▸ Before-and-after change records
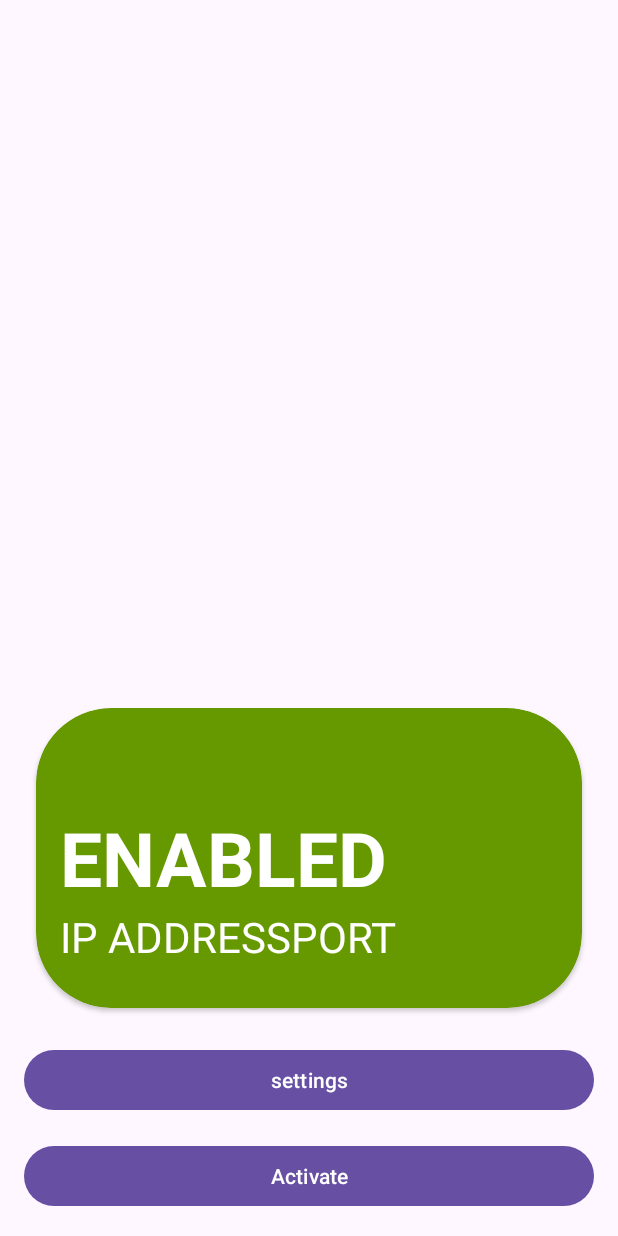
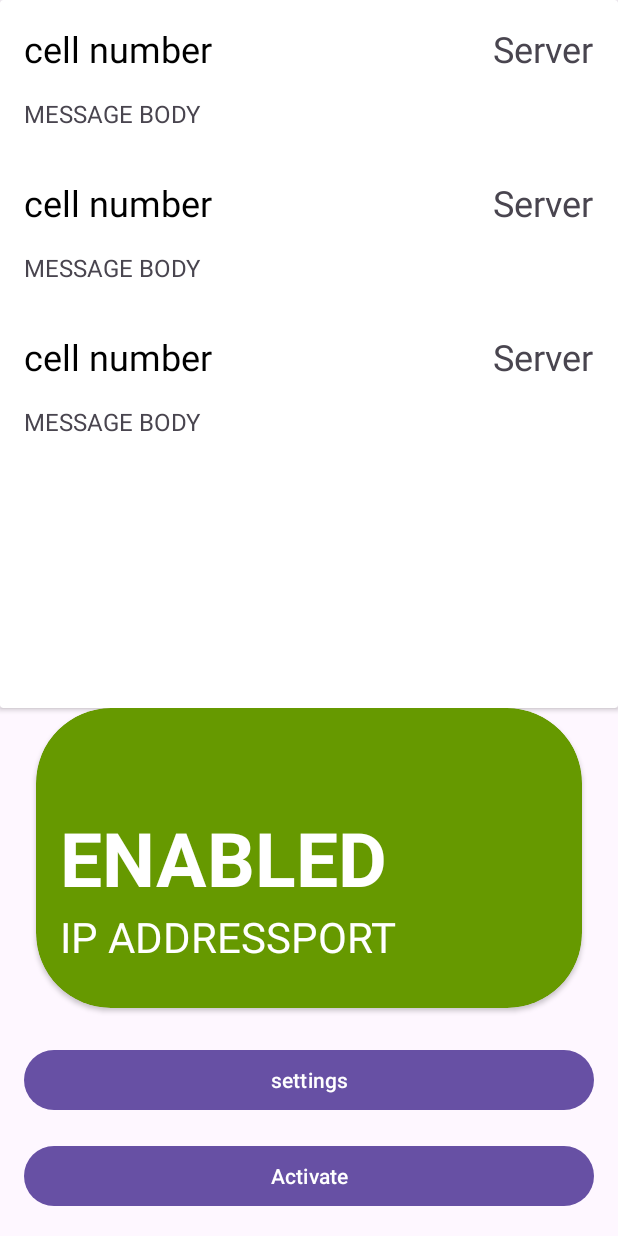
Before and after one commit to PavkaBrika/sms_modem, an Android app: the layout activity_main.xml on its own in the app's theme, with its tools: preview values and no code run, on a phone screen of 412 x 824 dp. Run offline under Robolectric (Android 15) with nearby library versions, the phone set to English and light mode, and no system bars.

Commit message:
fixed bug when phone sent messages not saved

```diff
--- a/app/src/main/res/layout/activity_main.xml
+++ b/app/src/main/res/layout/activity_main.xml
@@ -8,7 +8,8 @@
 
     <androidx.cardview.widget.CardView
         android:layout_width="match_parent"
-        android:layout_height="wrap_content"
+        android:layout_height="0dp"
+        app:layout_constraintBottom_toTopOf="@+id/stateCardView"
         app:layout_constraintEnd_toEndOf="parent"
         app:layout_constraintStart_toStartOf="parent"
         app:layout_constraintTop_toTopOf="parent">
@@ -16,8 +17,9 @@
         <androidx.recyclerview.widget.RecyclerView
             android:id="@+id/messagesRecyclerView"
             android:layout_width="match_parent"
-            android:layout_height="wrap_content"
-            app:layoutManager="androidx.recyclerview.widget.LinearLayoutManager"/>
+            android:layout_height="match_parent"
+            tools:listitem="@layout/item_message"
+            app:layoutManager="androidx.recyclerview.widget.LinearLayoutManager" />
 
 
     </androidx.cardview.widget.CardView>
--- a/data/src/main/java/com/breakneck/data/database/MessageDatabase.kt
+++ b/data/src/main/java/com/breakneck/data/database/MessageDatabase.kt
@@ -1,6 +1,7 @@
 package com.breakneck.data.database
 
 import android.content.Context
+import android.util.Log
 import androidx.room.Room
 import com.breakneck.data.entity.MessageData
 import com.breakneck.data.storage.DatabaseStorage
@@ -13,6 +14,7 @@ class MessageDatabase(private val context: Context): DatabaseStorage {
 
     override fun saveSentMessage(message: MessageData) {
         db.messageDao().insertMessage(message = message)
+        Log.e("TAG", "message saved")
     }
 
     override fun getLastSentMessage(): MessageData {
--- a/data/src/main/java/com/breakneck/data/entity/MessageData.kt
+++ b/data/src/main/java/com/breakneck/data/entity/MessageData.kt
@@ -11,6 +11,12 @@ data class MessageData(
     val text: String,
     val sender: SenderData?
 ) {
+//    constructor(cellNumber: String, text: String, sender: SenderData?) : this(
+//        id = null,
+//        cellNumber = cellNumber,
+//        text = text,
+//        sender = sender
+//    )
     constructor(cellNumber: String, text: String) : this(
         id = null,
         cellNumber = cellNumber,
--- a/data/src/main/java/com/breakneck/data/repository/MessageRepositoryImplementation.kt
+++ b/data/src/main/java/com/breakneck/data/repository/MessageRepositoryImplementation.kt
@@ -32,7 +32,7 @@ class MessageRepositoryImplementation(
                     Sender.Server -> SenderData.Server
                     null -> null
                 },
-                id = 0
+                id = null
             )
         )
     }
```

▸ WHAT YOU NEED TO DO
Count how many lines of the entries include the string "DatabaseStorage". The number is the entire answer.

▸ COMPLETED EXERCISE
2